To their fans, Phish are not just a band, they're a way of life. Although the group's studio albums sell well enough, Phish are primarily a live phenomenon: the living, breathing, noodling embodiment of the term "jam band." Like Deadheads before them, Phish fans have followed the group city to city, traded bootleg tapes with the band's blessings, and feverishly debate the merits of past gigs (Phish never plays the same set twice). By nurturing this grass-roots following, Phish bypassed commercial radio and evolved over the course of a decade into one of—if not the— hottest live attractions in America.
The band first came together in drummer John Fishman's dorm room at the University of Vermont. Fellow students Trey Anastasio and Jeff Holdsworth brought their guitars by to jam, and they were later joined by bassist Mike Gordon, who answered a bulletin-board ad posted by Anastasio. Fan Page McConnell, a student at Goddard College, joined as a keyboardist in 1985, and Holdsworth left the following year. Early performances around this time also featured percussionist Marc Daubert, as well as occasional appearances by the enigmatic singer Dude of Life (with whom the band would later record the album Crimes of the Mind.).
In 1988 Phish recorded its first album, Junta, which was sold as a cassette at gigs. By the time the band released its second album, Lawn Boy (1990), on the independent label Absolute A-Go-Go, Phish's growing fan base had begun to establish a presence on the fledgling Internet at Phish.Net. Elektra signed the group a year later and released A Picture of Nectar in 1992, followed by reissues of Lawn Boy and Junta.

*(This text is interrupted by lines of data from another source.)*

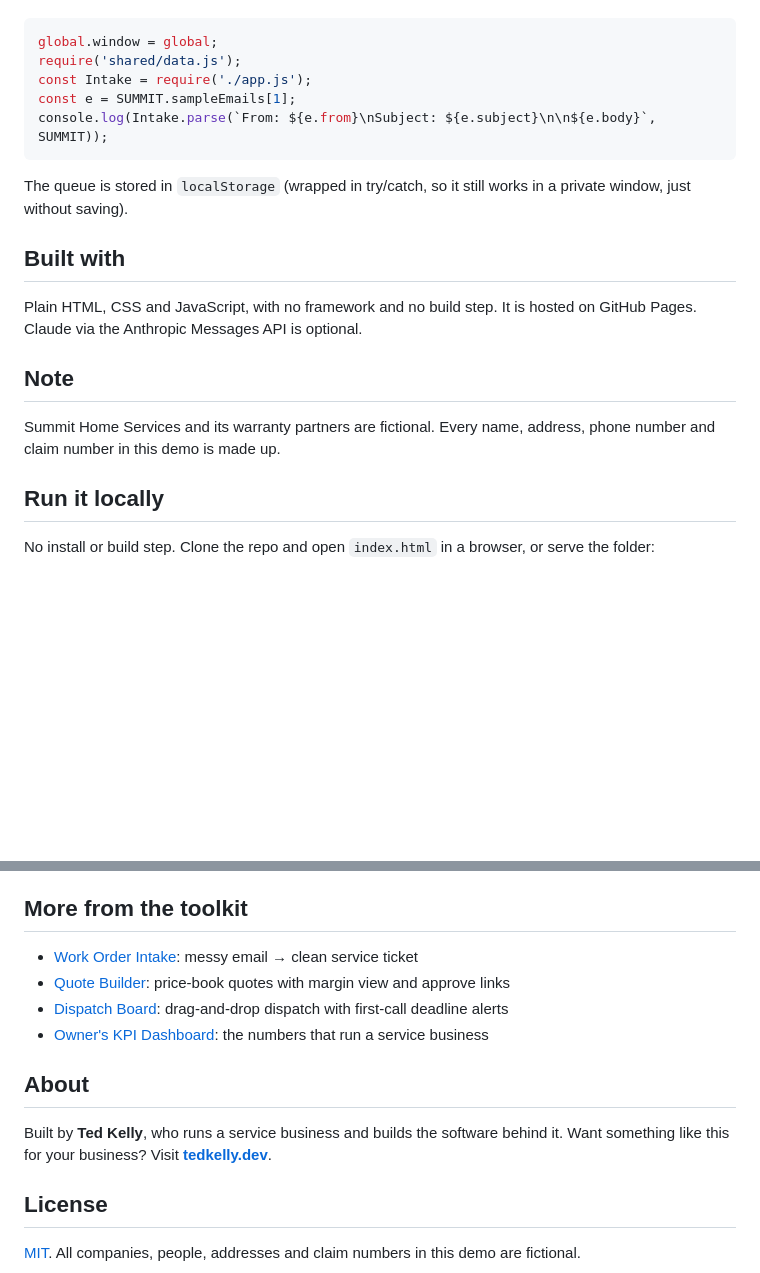
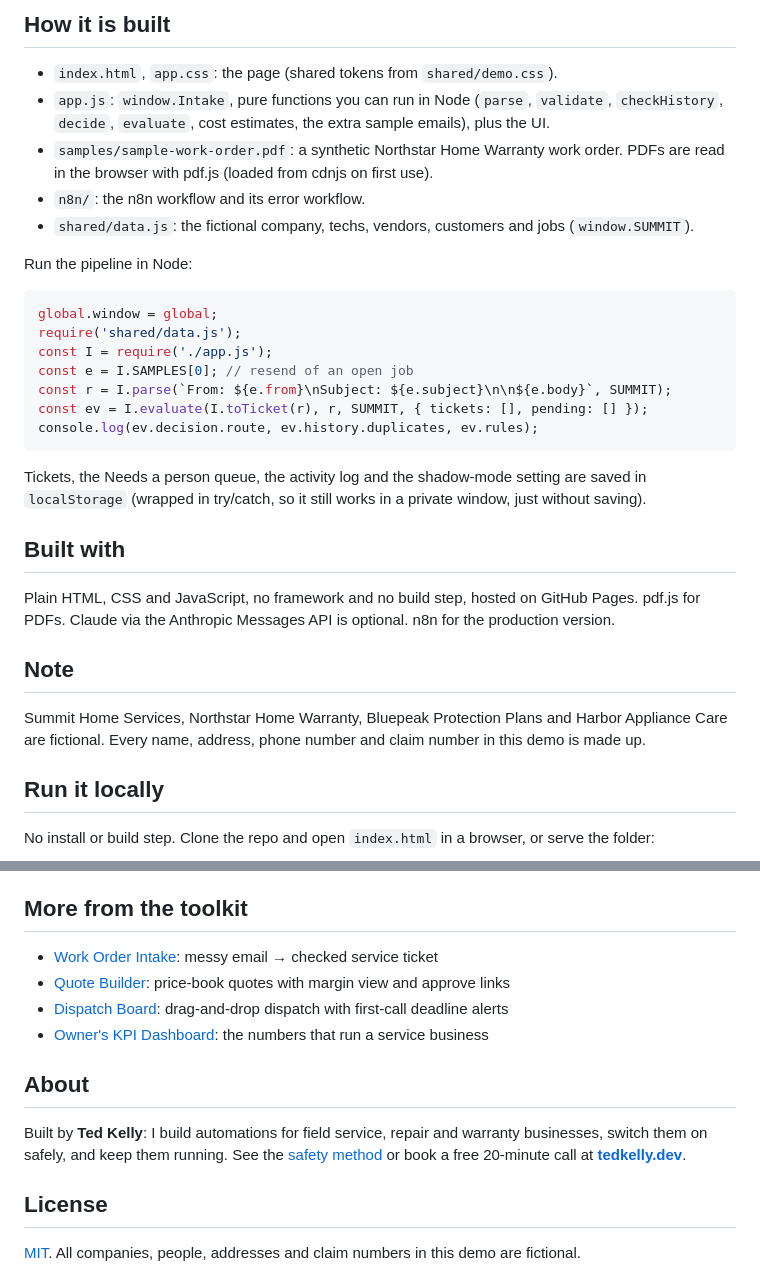
Before and after one commit to TedKelly561/work-order-intake, a Markdown page: README.md, 2 parts joined by grey strips. Drawn GitHub-style; blank space fills up the shorter version.

````diff
--- a/README.md
+++ b/README.md
@@ -48,21 +67,32 @@ Quick parser test in Node:
+## How it is built
+
+- `index.html`, `app.css`: the page (shared tokens from `shared/demo.css`).
+- `app.js`: `window.Intake`, pure functions you can run in Node (`parse`, `validate`, `checkHistory`, `decide`, `evaluate`, cost estimates, the extra sample emails), plus the UI.
+- `samples/sample-work-order.pdf`: a synthetic Northstar Home Warranty work order. PDFs are read in the browser with pdf.js (loaded from cdnjs on first use).
+- `n8n/`: the n8n workflow and its error workflow.
+- `shared/data.js`: the fictional company, techs, vendors, customers and jobs (`window.SUMMIT`).
+
+Run the pipeline in Node:
 
 ```js
 global.window = global;
 require('shared/data.js');
-const Intake = require('./app.js');
-const e = SUMMIT.sampleEmails[1];
-console.log(Intake.parse(`From: ${e.from}\nSubject: ${e.subject}\n\n${e.body}`, SUMMIT));
+const I = require('./app.js');
+const e = I.SAMPLES[0]; // resend of an open job
+const r = I.parse(`From: ${e.from}\nSubject: ${e.subject}\n\n${e.body}`, SUMMIT);
+const ev = I.evaluate(I.toTicket(r), r, SUMMIT, { tickets: [], pending: [] });
+console.log(ev.decision.route, ev.history.duplicates, ev.rules);
 ```
 
-The queue is stored in `localStorage` (wrapped in try/catch, so it still works in a private window, just without saving).
+Tickets, the Needs a person queue, the activity log and the shadow-mode setting are saved in `localStorage` (wrapped in try/catch, so it still works in a private window, just without saving).
 
 ## Built with
 
-Plain HTML, CSS and JavaScript, with no framework and no build step. It is hosted on GitHub Pages. Claude via the Anthropic Messages API is optional.
+Plain HTML, CSS and JavaScript, no framework and no build step, hosted on GitHub Pages. pdf.js for PDFs. Claude via the Anthropic Messages API is optional. n8n for the production version.
 
 ## Note
 
-Summit Home Services and its warranty partners are fictional. Every name, address, phone number and claim number in this demo is made up.
+Summit Home Services, Northstar Home Warranty, Bluepeak Protection Plans and Harbor Appliance Care are fictional. Every name, address, phone number and claim number in this demo is made up.
 
 ## Run it locally
 
@@ -78,14 +108,14 @@ python3 -m http.server 8000   # then open http://localhost:8000
 
 ## More from the toolkit
 
-- [Work Order Intake](https://github.com/TedKelly561/work-order-intake): messy email → clean service ticket
+- [Work Order Intake](https://github.com/TedKelly561/work-order-intake): messy email → checked service ticket
 - [Quote Builder](https://github.com/TedKelly561/quote-builder): price-book quotes with margin view and approve links
 - [Dispatch Board](https://github.com/TedKelly561/dispatch-board): drag-and-drop dispatch with first-call deadline alerts
 - [Owner's KPI Dashboard](https://github.com/TedKelly561/kpi-dashboard): the numbers that run a service business
 
 ## About
 
-Built by **Ted Kelly**, who runs a service business and builds the software behind it. Want something like this for your business? Visit **[tedkelly.dev](https://tedkelly.dev)**.
+Built by **Ted Kelly**: I build automations for field service, repair and warranty businesses, switch them on safely, and keep them running. See the [safety method](https://tedkelly.dev/safety/) or book a free 20-minute call at **[tedkelly.dev](https://tedkelly.dev)**.
 
 ## License
 
````
Also changed, not shown: other parts of README.md (+47 -28 lines), n8n/README.md (added, +64 -0 lines), docs/demo.gif (added), docs/screenshot.png, 6 other files.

Beginning with 1993's Rift (Number 51), the band's popularity began to translate into chart success. The following year's Hoist, which spawned Phish's only video (for "Down With Disease"), went to Number 34, followed by 1995's double disc A Live One (Number 18), Billy Breathes (Number Seven, 1996), the live Slip, Stitch, & Pass (Number 17,